|Allegheny College, Meadville, PA 16335|
Founded in 1976, Film Criticism recently completed its thirty-seventh year of continuous publication, making it the third oldest academic film journal in the country. FC has published the work of such international scholars as Dudley Andrew, David Bordwell, David Cook, Robin Wood, Janet Staiger, Ann Kaplan, Andrew Horton, Wheeler Winston Dixon, Marcia Landy, and Peter Lehman. Equally important, we continue to present the very best writing from a new generation of film historians, theorists, and critics representing many different disciplines, cultures, and critical perspectives. "The critical analysis found in the essay-length articles is of a particularly high quality... Researchers will profit from the excellent book review section " (Katz's Magazines for Libraries). In addition, Film Criticism regularly publishes single-theme issues, extensive interviews, and festival reports.
Film Criticism in Transition
announced my retirement from Allegheny College at the conclusion of the current
academic year after 42 years on the faculty.
I will continue to edit Film Criticism for one additional year
before turning over the position to my colleague, Joe Tompkins, in the summer
Call for Papers: Special issue of Film Criticism: New Approaches to Cinematic Identification
Cinematic identification was once at the heart of film theory and film criticism. Jean-Louis Baudry and Christian Metz’s initial and influential formulations, however, have been critiqued from two directions. Feminist film scholars initiated perhaps the most important critique of identification, that grounded in identity. Later, black, queer, and postcolonial film scholars extended this line of thinking, further problematizing the early monolithic accounts of cinematic identification. While acknowledging that processes of identification are fundamental to the cinema, their accounts sought to include subject positions other than those of straight, white males. What we had were cinematic identifications, plural, not singular.
At roughly the same time, these psychoanalytical articulations of cinematic identification were challenged. Specifically theoretical in nature, historicist, cognitivist, Deleuzean, and phenomenological criticisms argued either that the nature of cinematic identification was fundamentally different than Metz and Baudry had claimed—or that cinematic identification did not take place at all.
Processes of identification are
far stranger and more complex than any accounts have yet been able to
acknowledge. This special issue of Film Criticism, “New Approaches
to Cinematic Identification,” will draw together essays
that revisit cinematic identification, re-posing it as a
productive problem for theorizing about the cinema and other

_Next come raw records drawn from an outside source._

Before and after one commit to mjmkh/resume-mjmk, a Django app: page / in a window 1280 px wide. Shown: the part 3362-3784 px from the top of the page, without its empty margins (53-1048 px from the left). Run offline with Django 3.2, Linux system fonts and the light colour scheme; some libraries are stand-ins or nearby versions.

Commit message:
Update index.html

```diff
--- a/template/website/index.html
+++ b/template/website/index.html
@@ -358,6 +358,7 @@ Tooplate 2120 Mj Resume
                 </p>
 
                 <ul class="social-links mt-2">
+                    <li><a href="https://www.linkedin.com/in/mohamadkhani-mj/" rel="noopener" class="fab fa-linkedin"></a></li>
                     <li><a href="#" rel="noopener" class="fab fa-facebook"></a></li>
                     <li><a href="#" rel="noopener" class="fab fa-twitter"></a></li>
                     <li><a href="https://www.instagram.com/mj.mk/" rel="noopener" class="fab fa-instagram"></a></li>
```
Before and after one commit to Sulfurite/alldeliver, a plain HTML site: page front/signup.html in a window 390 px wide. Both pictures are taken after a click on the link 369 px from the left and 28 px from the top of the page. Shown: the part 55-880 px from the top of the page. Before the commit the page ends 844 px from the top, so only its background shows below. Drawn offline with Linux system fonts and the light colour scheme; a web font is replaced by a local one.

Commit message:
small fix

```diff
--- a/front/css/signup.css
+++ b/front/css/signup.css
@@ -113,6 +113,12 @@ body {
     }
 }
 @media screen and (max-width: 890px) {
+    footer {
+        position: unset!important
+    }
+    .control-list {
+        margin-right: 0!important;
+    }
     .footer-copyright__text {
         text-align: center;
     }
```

—identity and identification (queers and identification, women and identification, racialized subjects and identification, etc.)
—identification and (de)colonization
—psychoanalysis beyond Freud and Lacan: identification in post-Freudian or object-relations theory
—identification and affect
—diffuse, attenuated, failed, or suspended identification in moving image media
—identification and phenomenology, identification and Deleuze, identification and cognitive film theory
—dis-identification in the cinema
—historicist approaches to cinematic identification
—identification and genre, identification and form
—aesthetics and identification
—the politics of identification, identification and politics
—cinematic identification as a problem for new media studies: television, games, digital media, etc.
Submissions should be sent to the editors: Elizabeth Reich (Wayne State University, email@example.com) and Scott C. Richmond (Wayne State University, firstname.lastname@example.org). These should be in typical file formats (.doc, .docx, .rtf, .pdf). Please include a 250-word abstract in the email, along with a brief author bio. Submissions should be no longer than 8,000 words (including footnotes and endnotes). Submissions should be received no later than April 15.
Coming in Fall, 2014
Famously, Jean-Luc Godard, Jacques Rivette, Eric Rohmer and François Truffaut all wrote for the Cahiers du Cinéma journal (run by André Bazin) before becoming renowned filmmakers. Yet, at the same time, they all also wrote for Arts, a very controversial weekly magazine that was no less decisive in imposing their “politique des auteurs”, the cult of cinematic authorship that proved immensely influential on film culture ever since. This special issue collects essays derived from the talks delivered at symposium held in Canterbury in June, 2014. Their purpose is to reconsider the neglected and in some cases downright unknown body of writings these critics published in Arts, and to give thereby a more accurate view of what the “politique des auteurs” originally was.
January 17th. 2014
General Call For Manuscripts
Manuscripts (maximum 6000 words) for Film Criticism should be submitted in duplicate and use MLA style for documentation. A report from the editor will normally be returned within three months.
Electronic submission (Word attachment)
We invite proposals for special issues. Please request a copy of "Guidelines for Guest Editors."
We recommend queries from potential authors before manuscript submission.
15-20% acceptance rate